ACTIVITY
Search the entries for the word "fill". Copy each line in which it is found.

INPUT RECORDS
········

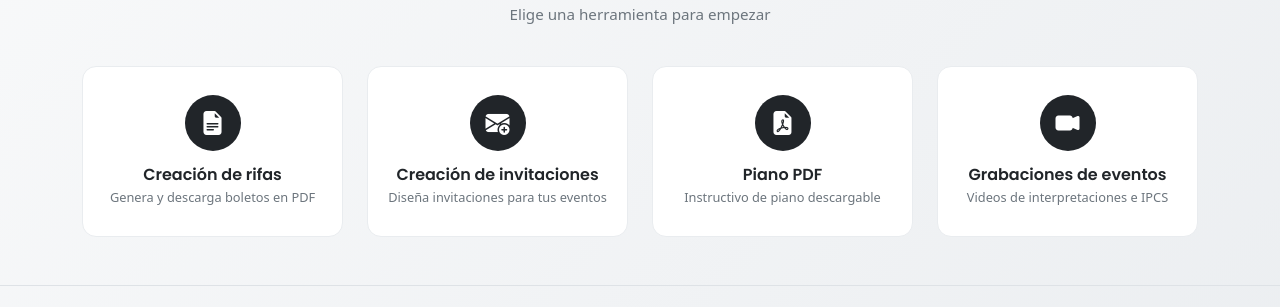
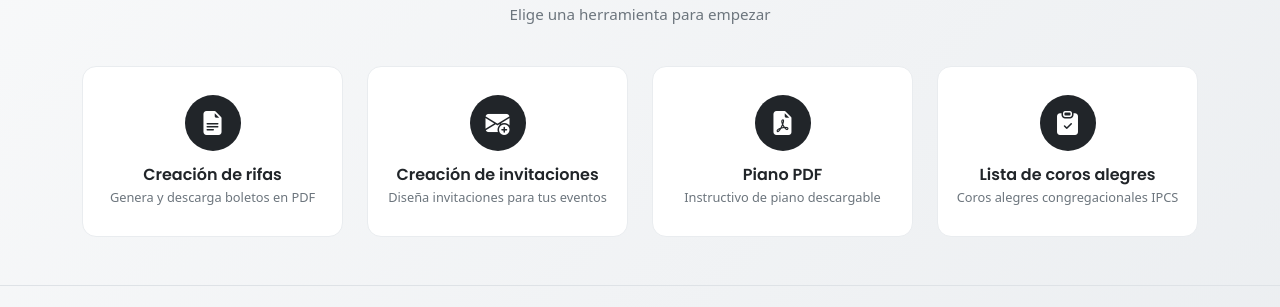
Before and after one commit to SV20008/Web-Oscar, a website: page index.html in a window 1280 px wide. Shown: the part 123-430 px from the top of the page. Drawn offline with nearby package versions, Linux system fonts and the light colour scheme.

Commit message:
actualizacion frontend
Actualizacion frontend

```diff
--- a/index.html
+++ b/index.html
@@ -55,12 +55,12 @@
                 </div>
 
                 <div class="col-6 col-md-3">
-                    <a href="videos.html" class="tarjeta-opcion">
+                    <a href="pdf/Coros_iglesia1.pdf" class="tarjeta-opcion">
                         <div class="tarjeta-icono">
-                            <i class="bi bi-camera-video-fill"></i>
+                            <i class="bi bi-clipboard-check-fill"></i>
                         </div>
-                        <h6 class="tarjeta-titulo">Grabaciones de eventos</h6>
-                        <p class="tarjeta-desc">Videos de interpretaciones e IPCS</p>
+                        <h6 class="tarjeta-titulo">Lista de coros alegres</h6>
+                        <p class="tarjeta-desc">Coros alegres congregacionales IPCS</p>
                     </a>
                 </div>
 
--- a/public/js/componentes.js
+++ b/public/js/componentes.js
@@ -32,7 +32,7 @@ document.addEventListener("DOMContentLoaded", () => {
                     <a class="nav-link active" aria-current="page" href="pdf/Instructivo_pianoByOLSV.pdf"><i class="bi bi-file-earmark-pdf-fill me-2"></i>Piano PDF</a>
                     </li>
                     <li class="nav-item">
-                    <a class="nav-link active" aria-current="page" href="videos.html"><i class="bi bi-camera-video-fill me-2"></i>Grabacion de eventos</a>
+                    <a class="nav-link active" aria-current="page" href="pdf/Coros_iglesia1.pdf"><i class="bi bi-clipboard-check-fill me-2"></i>Lista de coros alegres</a>
                     </li>
                 </ul>
                 <small id="sinResultados" class="text-danger"></small>
```
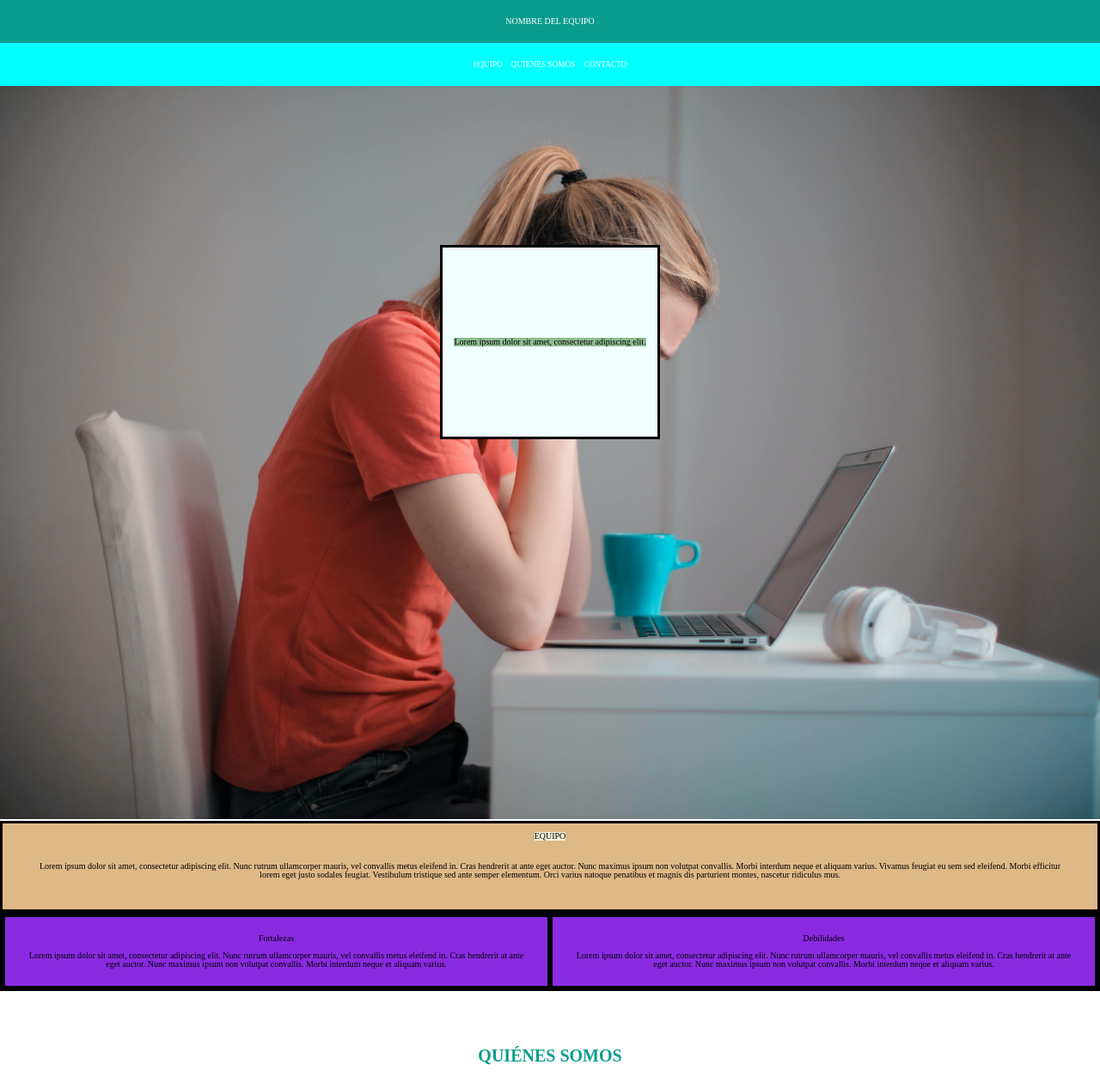
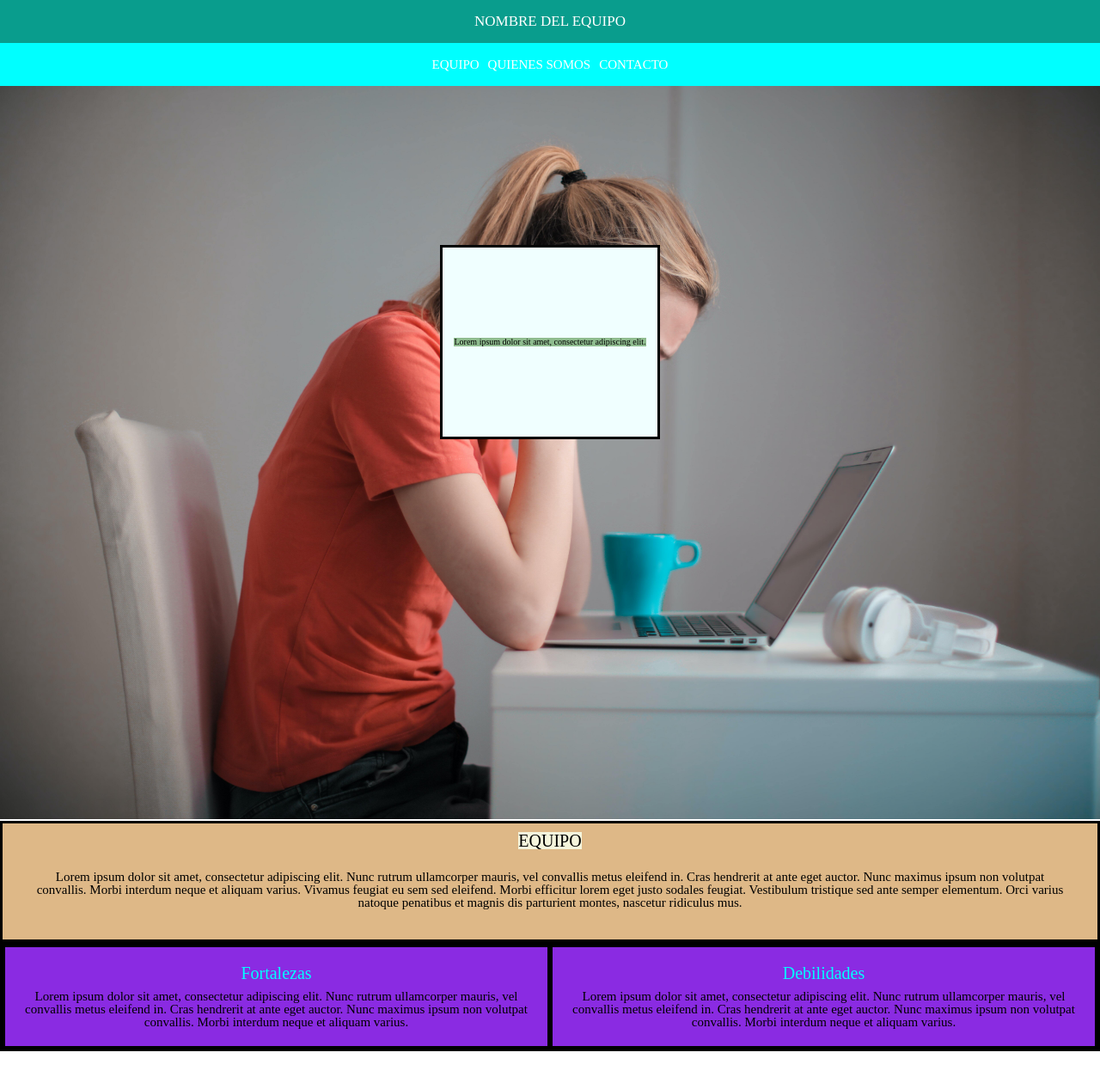
Before and after one commit to Adalab/project-promo-t-module-1-team-4, a plain HTML site: page index.html in a window 1280 px wide. Shown: the top 1260 px of the page at 86% size. Drawn offline with Linux system fonts and the light colour scheme.

Commit message:
zeplin styles

```diff
--- a/index.html
+++ b/index.html
@@ -18,9 +18,9 @@
         <section class="menunav">
             <nav>
                 <ul class="listanav">
-                    <li><a href="">Equipo</a></li>
-                    <li><a href="">Quienes somos</a></li>
-                    <li><a href="">Contacto</a></li>
+                    <li><a href="#equipo">Equipo</a></li>
+                    <li><a href="#quienessomos">Quienes somos</a></li>
+                    <li><a href="#contacto">Contacto</a></li>
                 </ul>
             </nav>
         </section>
@@ -28,7 +28,7 @@
     </header>
     <main>
 
-        <section class="equipo">
+        <section class="equipo" id="equipo">
             <section class="cuadrosuperior">
                 <p class="parrafo1">Lorem ipsum dolor sit amet, consectetur adipiscing elit.</p>
             </section>
@@ -46,7 +46,7 @@
         </section>
 
 
-        <section class="fortydeb">
+        <section class="fortydeb" >
             <section class="fortalezas"><h3 class="titulof">Fortalezas</h3>
             <p>Lorem ipsum dolor sit amet, consectetur adipiscing elit. Nunc rutrum ullamcorper mauris, vel convallis metus eleifend
             in. Cras hendrerit at ante eget auctor. Nunc maximus ipsum non volutpat convallis. Morbi interdum neque et aliquam
@@ -60,7 +60,7 @@
         </section>
 
 
-        <section class="quienessomos">
+        <section class="quienessomos" id="quienessomos">
             <h3 class="tituloseccion3">Quiénes somos</h3>
 
 
--- a/style.css
+++ b/style.css
@@ -14,7 +14,9 @@
     --spacing-s: 8px;
     --spacing-m: 12px;
     /*Variables tipo de letra*/
-
+    --titulosecciones: 2rem;
+    --textosecciones: 1.5rem;
+    --subtitulos: 1.7rem;
 }
 .nombre{
     background-color: var(--blue-green);
@@ -22,7 +24,7 @@
     justify-content: center;
     align-items: center;
     height: 50px;
-    font-size: 1rem;
+    font-size: var(--subtitulos);
     line-height: 3rem;
     color: var(--colorsecundario);
     /**Falta la fuente Rubik**/
@@ -36,7 +38,7 @@
     align-items: center;
     justify-content: center;
     line-height: 1.875rem;
-    font-size: 0.938rem;
+
     color: var(--colorsecundario);
 
 }
@@ -44,7 +46,7 @@
     display: flex;
     list-style: none;
     gap: 10px;
-    font-size: 0.938rem;
+    font-size: var(--textosecciones);
     justify-content: center;
     text-transform: uppercase ;
 }
@@ -93,6 +95,7 @@ nav a{
     width: min-content;
     margin: auto;
     color: black;
+    font-size: var(--titulosecciones);
 }
 
 
@@ -104,6 +107,7 @@ nav a{
     height: min-content;
     padding: 20px;
     margin: 5px ;
+    font-size: var(--textosecciones);
 }
 
 .fortydeb{
@@ -119,6 +123,7 @@ width:fit-content;
 text-align: center;
 padding:20px;
 height:min-content;
+font-size: var(--textosecciones);
 
 }
 .debilidades{
@@ -126,10 +131,13 @@ border: solid black;
 text-align: center;
 width: fit-content;
 padding:20px;
+font-size: var(--textosecciones);
 }
 
 .titulof, .titulod {
 margin-bottom:10px;
+font-size: var(--titulosecciones);
+color: var(--aqua);
 }
 
 /*SECCIÓN 3: QUIENES SOMOS*/
@@ -147,7 +155,7 @@ margin-bottom:10px;
 .tituloseccion3{
     text-transform: uppercase;
     font-weight: bold;
-    font-size: 20px;
+    font-size: var(--titulosecciones);
     width: 80%;
     display: flex;
     align-items: center;
@@ -171,7 +179,7 @@ margin-bottom:10px;
     line-height: 2.813rem;
     color: var(--colorprimario);
     font-family: system-ui, -apple-system, BlinkMacSystemFont, 'Segoe UI', Roboto, Oxygen, Ubuntu, Cantarell, 'Open Sans', 'Helvetica Neue', sans-serif;
-    font-size: 1.25rem;
+    font-size: var(--subtitulos);
 
 }
 .descripcionint{
@@ -182,7 +190,7 @@ margin-bottom:10px;
     text-align: center;
     color: var(--gunmetal);
     font-family: system-ui, -apple-system, BlinkMacSystemFont, 'Segoe UI', Roboto, Oxygen, Ubuntu, Cantarell, 'Open Sans', 'Helvetica Neue', sans-serif;
-    font-size: 1rem;
+    font-size: var(--textosecciones);
 }
 .retrato, .retrato1{
     width: 200px;
@@ -221,6 +229,7 @@ margin-bottom:10px;
     height: 20px;
     width: 170px;
     margin: 10px auto;
+    font-size: var(--textosecciones);
 }
 
 .footer2 {
@@ -230,6 +239,7 @@ margin-bottom:10px;
     color: gray;
     width: 130px;
     margin: 20px auto;
+    font-size: var(--textosecciones);
 }
 
 .logo3 {
```
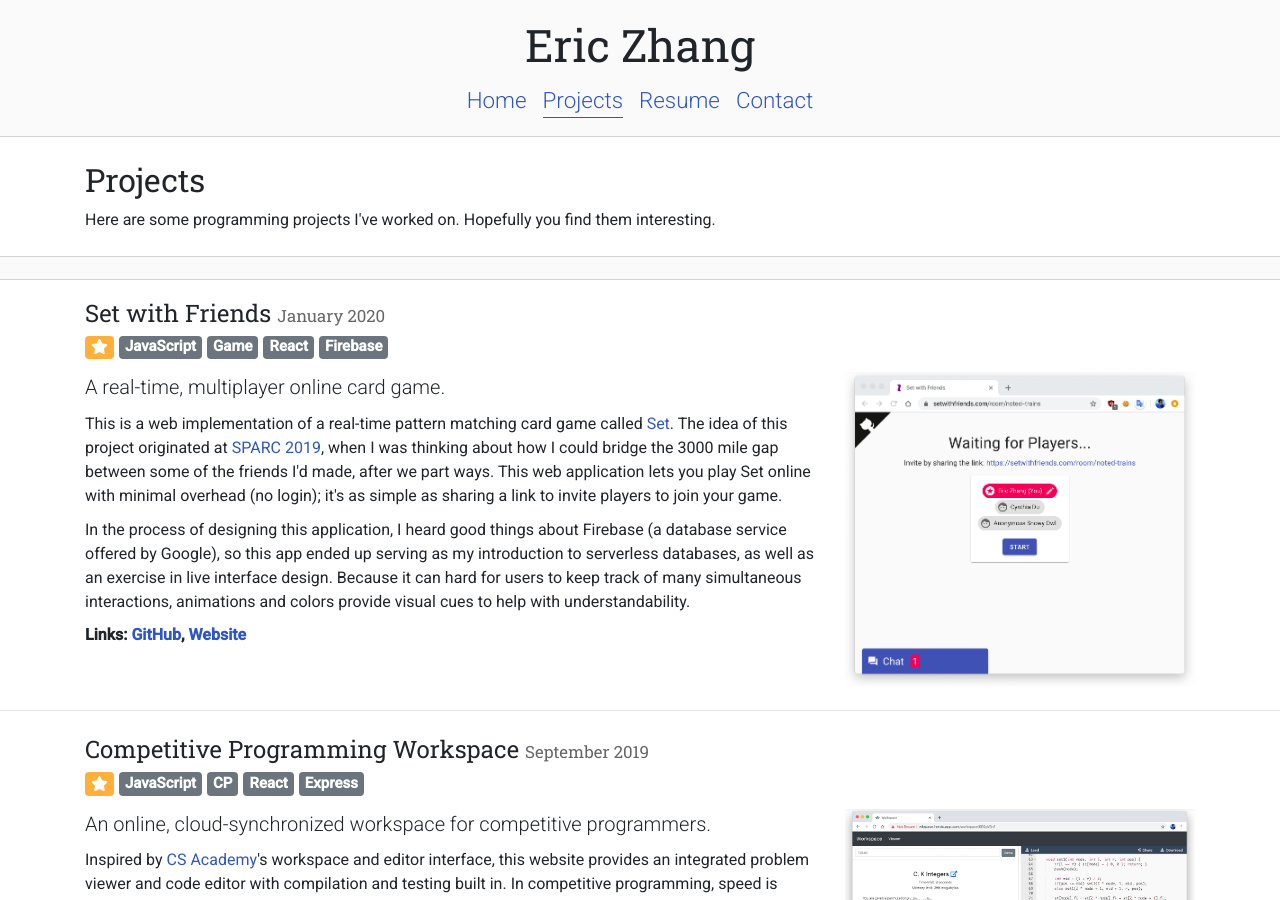
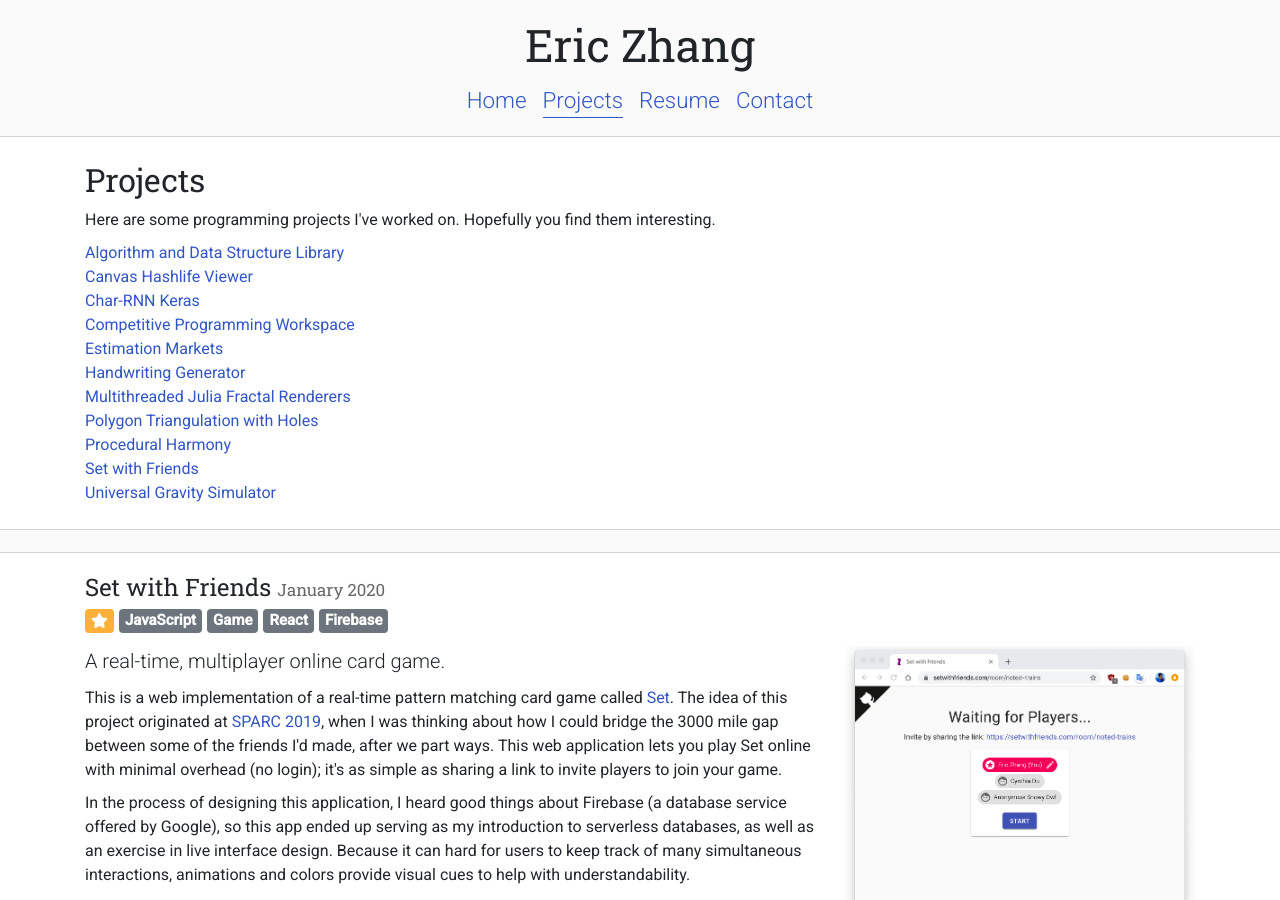
Before and after one commit to ekzhang/ekzhang.github.io, a Jekyll site: the page built from pages/projects.html, in a window 1280 px wide and 900 px high. Built offline with Jekyll 4.4.1, drawn with Linux system fonts in a browser that asks for light colours; nearby versions of some CDN libraries; comment, search, counter and statistics services are not loaded; some of the changed text lies outside the part shown.

```diff
--- a/_data/projects.yml
+++ b/_data/projects.yml
@@ -28,7 +28,7 @@
   tags: C++,CP,Algorithms,Angular
   summary: library.html
 
-- title: Hashlife
+- title: Canvas Hashlife Viewer
   date: December 2018
   repo: ekzhang/game-of-life
   tags: JavaScript,Algorithms,Graphics,Vue
--- a/assets/js/main.js
+++ b/assets/js/main.js
@@ -10,3 +10,17 @@
       });
   });
 })();
+
+(function anchorSmoothScroll() {
+  document.querySelectorAll('a[href^="#"]').forEach(anchor => {
+    anchor.addEventListener("click", function(e) {
+      e.preventDefault();
+      const elem = document.getElementById(
+        this.getAttribute("href").substring(1)
+      );
+      if (elem) {
+        elem.scrollIntoView({ behavior: "smooth" });
+      }
+    });
+  });
+})();
--- a/pages/projects.html
+++ b/pages/projects.html
@@ -10,12 +10,20 @@ permalink: /projects
     Here are some programming projects I've worked on. Hopefully you find them
     interesting.
   </p>
+  <ul class="list-unstyled">
+    {% assign sorted_projects = site.data.projects | sort: 'title' %}
+    {% for project in sorted_projects %}
+    <li>
+      <a href="#{{ project.title | url_encode }}">{{ project.title }}</a>
+    </li>
+    {% endfor %}
+  </ul>
 </section>
 
 <div class="spacer"></div>
 
 {% for project in site.data.projects %}
-<section class="container">
+<section class="container" id="{{ project.title | url_encode }}">
   <h4>{{ project.title }} <small>{{ project.date }}</small></h4>
   {% assign repo = project.repo %}
   {% assign tags = project.tags %}
```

········

WRITTEN RESPONSE
-                            <i class="bi bi-camera-video-fill"></i>
+                            <i class="bi bi-clipboard-check-fill"></i>
                     <a class="nav-link active" aria-current="page" href="pdf/Instructivo_pianoByOLSV.pdf"><i class="bi bi-file-earmark-pdf-fill me-2"></i>Piano PDF</a>
-                    <a class="nav-link active" aria-current="page" href="videos.html"><i class="bi bi-camera-video-fill me-2"></i>Grabacion de eventos</a>
+                    <a class="nav-link active" aria-current="page" href="pdf/Coros_iglesia1.pdf"><i class="bi bi-clipboard-check-fill me-2"></i>Lista de coros alegres</a>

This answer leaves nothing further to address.